## [Working data]

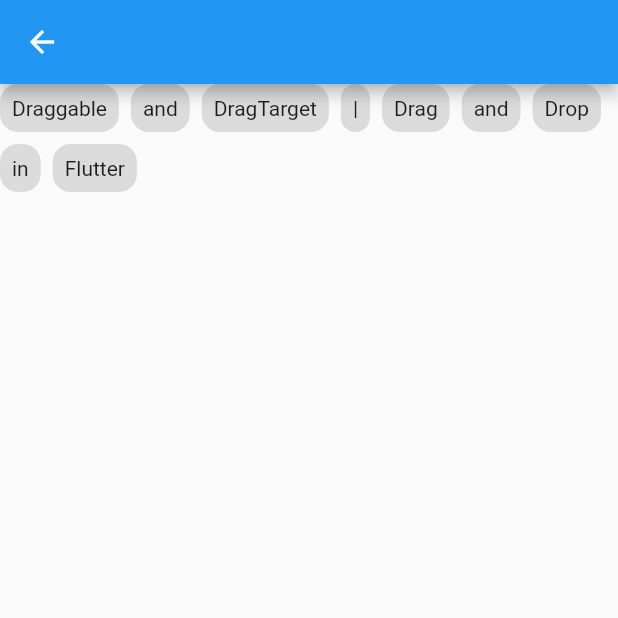
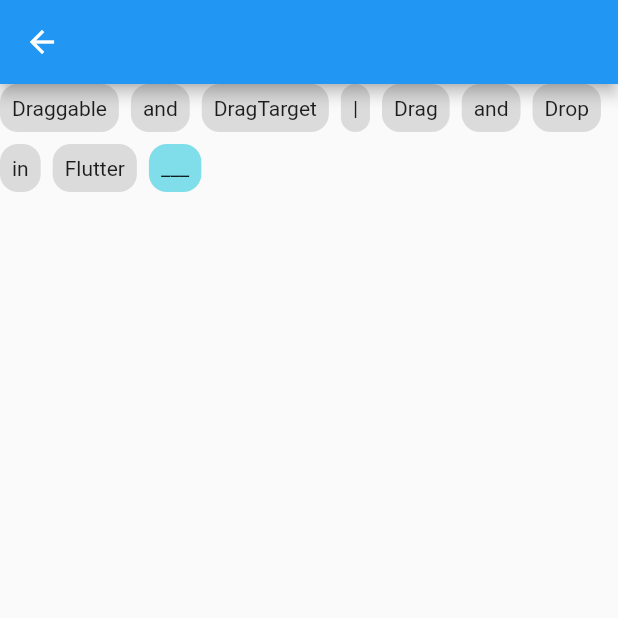
Before and after one commit to 1712916/flutter_viblo_example, a Flutter app: the ReOrderPage screen opened directly, on a phone screen of 412 x 824 dp, the top half of it. Run offline on Flutter 3.47's test engine with Material 2 defaults, Android fonts, the phone set to English and light mode, and no system bars; drawn by our look-alikes of reorderables; our stand-ins replace equatable, isar, rxdart; missing offline and left inert: flutter_zxing, qr_code_scanner; accounts and stored records are empty; generated files the repository leaves out were written again.

Commit message:
apply reorder list

```diff
--- a/lib/re_order_page/reorder_page.dart
+++ b/lib/re_order_page/reorder_page.dart
@@ -1,4 +1,5 @@
 import 'package:flutter/material.dart';
+import 'package:reorderables/reorderables.dart';
 
 class ReOrderPage extends StatefulWidget {
   const ReOrderPage({Key? key}) : super(key: key);
@@ -10,7 +11,7 @@ class ReOrderPage extends StatefulWidget {
 class _ReOrderPageState extends State<ReOrderPage> {
   String text = 'Draggable and DragTarget | Drag and Drop in Flutter';
 
-  late List<String> texts = text.split(' ');
+  late List<String> texts = text.split(' ')..add('___');
 
   @override
   void initState() {
@@ -21,20 +22,38 @@ class _ReOrderPageState extends State<ReOrderPage> {
   Widget build(BuildContext context) {
     return Scaffold(
       appBar: AppBar(),
-      body: Wrap(
+      // body: Wrap(
+      //   runSpacing: 8,
+      //   spacing: 8,
+      //   children: List.generate(
+      //     texts.length,
+      //     (index) => DragTextWidget(
+      //       text: texts[index],
+      //       onAccept: (data) {
+      //         texts[index] = '${texts[index]} $data';
+      //         texts.remove(data);
+      //         setState(() {});
+      //       },
+      //     ),
+      //   ),
+      // ),
+      body: ReorderableWrap(
         runSpacing: 8,
         spacing: 8,
-        children: List.generate(
-          texts.length,
-          (index) => DragTextWidget(
-            text: texts[index],
-            onAccept: (data) {
-              texts[index] = '${texts[index]} $data';
-              texts.remove(data);
-              setState(() {});
-            },
-          ),
-        ),
+        onReorder: (int oldIndex, int newIndex) {
+          setState(() {
+            texts.insert(newIndex, texts.removeAt(oldIndex));
+          });
+        },
+        children: texts
+            .map((e) => TextChip(
+                  text: e,
+          color: e == '___' ? Colors.cyan.shade200 : null,
+                ))
+            .toList(),
+        buildDraggableFeedback: (context, constraints, child) {
+          return child;
+        },
       ),
     );
   }
--- a/pubspec.yaml
+++ b/pubspec.yaml
@@ -21,6 +21,7 @@ dependencies:
 
   cupertino_icons: ^1.0.2
   isar_flutter_libs: ^3.0.5
+  reorderables: ^0.6.0
 
 dev_dependencies:
   flutter_test:
```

## [Exercise goal]
Whenever the word "split" shows up in a line of the entries, copy that line.

## [Response below]
-  late List<String> texts = text.split(' ');
+  late List<String> texts = text.split(' ')..add('___');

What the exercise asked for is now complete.